Rare: In 2014, the New York Times said we might be on the verge of a “libertarian moment” in our politics. When you left the race, critics were eager to say the libertarian moment was over. What do you say to those critics?
Rand Paul: I think they oversimplify things. If you ask what are the issues and ideas that are part of the ‘libertarian moment’ or the liberty moment, I would put in there a constitutional foreign policy or a more reasonable foreign policy. I think we’re winning on that issue.
If you ask the general public now, after the Republican debates and really after a little bit of the Democrat debates: Is it a good idea to have regime change? Is it a good idea to topple Gaddafi in Libya? Are we safer or less safe? Is the region more stable or more chaotic?
I think the facts on the ground—we’re actually winning on that.
If you ask them, should we go into Syria now and topple Assad? Would we be better off? I think now many people are asking the follow up question, which is ‘what happens after Assad?’ Maybe ISIS actually grows stronger or fills that vacuum? Maybe arming the allies of ISIS also helped ISIS to grow stronger?
So I think we’re winning on that debate.
The fact that I didn’t win the election, I don’t think represents whether those ideas are winning. Because in presidential politics, I can’t tell you how many times people come up to say they agree, even people who didn’t vote for me.

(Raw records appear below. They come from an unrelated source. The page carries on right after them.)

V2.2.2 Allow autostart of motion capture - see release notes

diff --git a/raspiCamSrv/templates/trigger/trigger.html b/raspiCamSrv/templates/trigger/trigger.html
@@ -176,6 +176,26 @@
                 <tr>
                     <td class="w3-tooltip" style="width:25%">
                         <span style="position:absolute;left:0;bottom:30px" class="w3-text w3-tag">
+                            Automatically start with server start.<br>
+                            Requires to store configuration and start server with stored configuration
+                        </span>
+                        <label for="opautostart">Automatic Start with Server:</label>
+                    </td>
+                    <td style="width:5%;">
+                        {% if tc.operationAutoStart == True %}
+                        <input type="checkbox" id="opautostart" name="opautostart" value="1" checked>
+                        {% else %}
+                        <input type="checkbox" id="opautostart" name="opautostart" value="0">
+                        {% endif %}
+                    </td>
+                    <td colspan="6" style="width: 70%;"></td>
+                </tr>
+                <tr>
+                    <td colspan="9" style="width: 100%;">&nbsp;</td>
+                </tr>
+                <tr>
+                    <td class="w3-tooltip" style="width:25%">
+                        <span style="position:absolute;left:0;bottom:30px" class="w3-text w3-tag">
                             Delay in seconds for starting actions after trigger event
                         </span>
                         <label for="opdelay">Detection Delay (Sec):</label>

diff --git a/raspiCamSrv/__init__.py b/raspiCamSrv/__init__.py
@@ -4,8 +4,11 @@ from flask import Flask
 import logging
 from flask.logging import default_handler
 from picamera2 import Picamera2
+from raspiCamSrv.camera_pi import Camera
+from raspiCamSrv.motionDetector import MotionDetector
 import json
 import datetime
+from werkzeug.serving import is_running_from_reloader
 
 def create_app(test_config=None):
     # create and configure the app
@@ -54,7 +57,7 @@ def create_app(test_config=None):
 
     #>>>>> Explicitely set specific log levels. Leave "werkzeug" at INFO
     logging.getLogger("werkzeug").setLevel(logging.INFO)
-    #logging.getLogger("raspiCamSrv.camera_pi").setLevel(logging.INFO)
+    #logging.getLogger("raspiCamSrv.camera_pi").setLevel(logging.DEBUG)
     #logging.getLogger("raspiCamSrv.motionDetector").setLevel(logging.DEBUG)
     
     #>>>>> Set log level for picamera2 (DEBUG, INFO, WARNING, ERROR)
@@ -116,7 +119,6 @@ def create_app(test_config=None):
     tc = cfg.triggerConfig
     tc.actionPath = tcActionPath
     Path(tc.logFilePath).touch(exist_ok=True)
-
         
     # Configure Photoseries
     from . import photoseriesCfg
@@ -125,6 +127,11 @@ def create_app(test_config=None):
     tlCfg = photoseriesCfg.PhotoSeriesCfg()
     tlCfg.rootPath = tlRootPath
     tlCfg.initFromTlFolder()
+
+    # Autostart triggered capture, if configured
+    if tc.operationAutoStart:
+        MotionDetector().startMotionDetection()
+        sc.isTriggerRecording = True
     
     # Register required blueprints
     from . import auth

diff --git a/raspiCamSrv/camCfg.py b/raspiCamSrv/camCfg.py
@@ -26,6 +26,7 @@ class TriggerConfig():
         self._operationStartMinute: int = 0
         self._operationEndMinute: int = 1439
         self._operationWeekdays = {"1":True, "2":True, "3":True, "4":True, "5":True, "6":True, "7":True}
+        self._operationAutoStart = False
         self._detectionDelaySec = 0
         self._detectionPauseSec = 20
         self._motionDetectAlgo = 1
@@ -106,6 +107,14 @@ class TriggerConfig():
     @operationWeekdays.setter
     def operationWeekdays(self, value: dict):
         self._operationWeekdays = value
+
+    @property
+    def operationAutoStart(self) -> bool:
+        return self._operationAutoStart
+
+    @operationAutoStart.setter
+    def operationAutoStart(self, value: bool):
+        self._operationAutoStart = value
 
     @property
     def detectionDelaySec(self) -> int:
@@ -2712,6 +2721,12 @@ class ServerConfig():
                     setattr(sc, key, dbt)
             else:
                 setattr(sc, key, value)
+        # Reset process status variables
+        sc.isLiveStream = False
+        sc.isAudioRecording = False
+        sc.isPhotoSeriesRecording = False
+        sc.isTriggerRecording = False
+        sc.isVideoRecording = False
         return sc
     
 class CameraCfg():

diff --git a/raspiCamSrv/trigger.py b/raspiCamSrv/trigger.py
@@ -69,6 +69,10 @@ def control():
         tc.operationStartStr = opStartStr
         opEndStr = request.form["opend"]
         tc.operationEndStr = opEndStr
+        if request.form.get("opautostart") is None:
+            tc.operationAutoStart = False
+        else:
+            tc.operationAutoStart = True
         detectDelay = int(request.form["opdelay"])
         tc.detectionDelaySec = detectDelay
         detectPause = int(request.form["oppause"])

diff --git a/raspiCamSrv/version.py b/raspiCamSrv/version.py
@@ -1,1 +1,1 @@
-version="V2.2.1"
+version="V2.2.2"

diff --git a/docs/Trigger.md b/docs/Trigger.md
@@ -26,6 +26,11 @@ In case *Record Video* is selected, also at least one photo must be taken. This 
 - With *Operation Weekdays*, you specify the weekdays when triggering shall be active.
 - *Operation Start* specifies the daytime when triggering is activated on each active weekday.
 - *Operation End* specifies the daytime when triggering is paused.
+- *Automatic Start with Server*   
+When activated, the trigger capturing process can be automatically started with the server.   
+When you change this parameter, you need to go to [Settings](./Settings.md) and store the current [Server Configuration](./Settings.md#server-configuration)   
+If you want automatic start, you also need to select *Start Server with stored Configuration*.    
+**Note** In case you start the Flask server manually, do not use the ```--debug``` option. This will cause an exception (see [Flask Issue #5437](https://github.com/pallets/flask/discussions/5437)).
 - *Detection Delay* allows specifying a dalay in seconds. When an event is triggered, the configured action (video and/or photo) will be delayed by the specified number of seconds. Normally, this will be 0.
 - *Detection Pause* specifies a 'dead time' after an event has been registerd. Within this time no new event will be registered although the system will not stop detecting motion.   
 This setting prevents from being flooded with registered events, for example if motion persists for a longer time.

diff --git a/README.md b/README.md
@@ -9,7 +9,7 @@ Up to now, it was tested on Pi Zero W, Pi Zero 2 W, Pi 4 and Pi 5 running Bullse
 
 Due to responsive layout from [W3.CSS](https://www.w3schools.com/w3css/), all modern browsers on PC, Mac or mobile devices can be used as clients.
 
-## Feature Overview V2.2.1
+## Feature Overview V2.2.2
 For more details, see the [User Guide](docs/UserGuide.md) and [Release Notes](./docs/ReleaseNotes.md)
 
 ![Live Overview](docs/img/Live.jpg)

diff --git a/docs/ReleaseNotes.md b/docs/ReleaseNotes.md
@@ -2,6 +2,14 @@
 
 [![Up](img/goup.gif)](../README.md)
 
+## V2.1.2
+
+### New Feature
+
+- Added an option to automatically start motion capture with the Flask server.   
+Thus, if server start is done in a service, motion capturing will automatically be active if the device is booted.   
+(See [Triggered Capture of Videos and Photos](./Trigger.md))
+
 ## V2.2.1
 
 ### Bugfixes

Since I’ve been more active in some meetings here in Washington, some people come up to me from both sides who are very complimentary as to the ideas and issues and saying ‘don’t stop talking about foreign policy, don’t stop talking about criminal justice reform.’
So I think we can win the issues battles sometimes and not win an election.
Rare: Do you think you were able to sway the conversation at all? In some ways, it seems like Donald Trump killed it.
Rand Paul: I think he dominated the superficial news cycle. And the superficial news cycle is something that is becoming more and more superficial over time, where I don’t think people are really debating ideas. He’s winning in that venue because he was on TV 25 more times than the rest of us combined. So people find that intriguing somehow, but I don’t think he’s winning any kind of issues battle or any kind of ideas battle. I think we are winning on that.
I can tell you as I traveled across the country, many of the people, even some who did not support the presidential campaign are already calling up and saying ‘you know what, I didn’t want this to mean that I didn’t support you or the issues’ and many of those people are coming back now and are saying ‘because you’ve been a leader on criminal justice reform, on a more reasonable foreign policy, I want to support you in the senate.’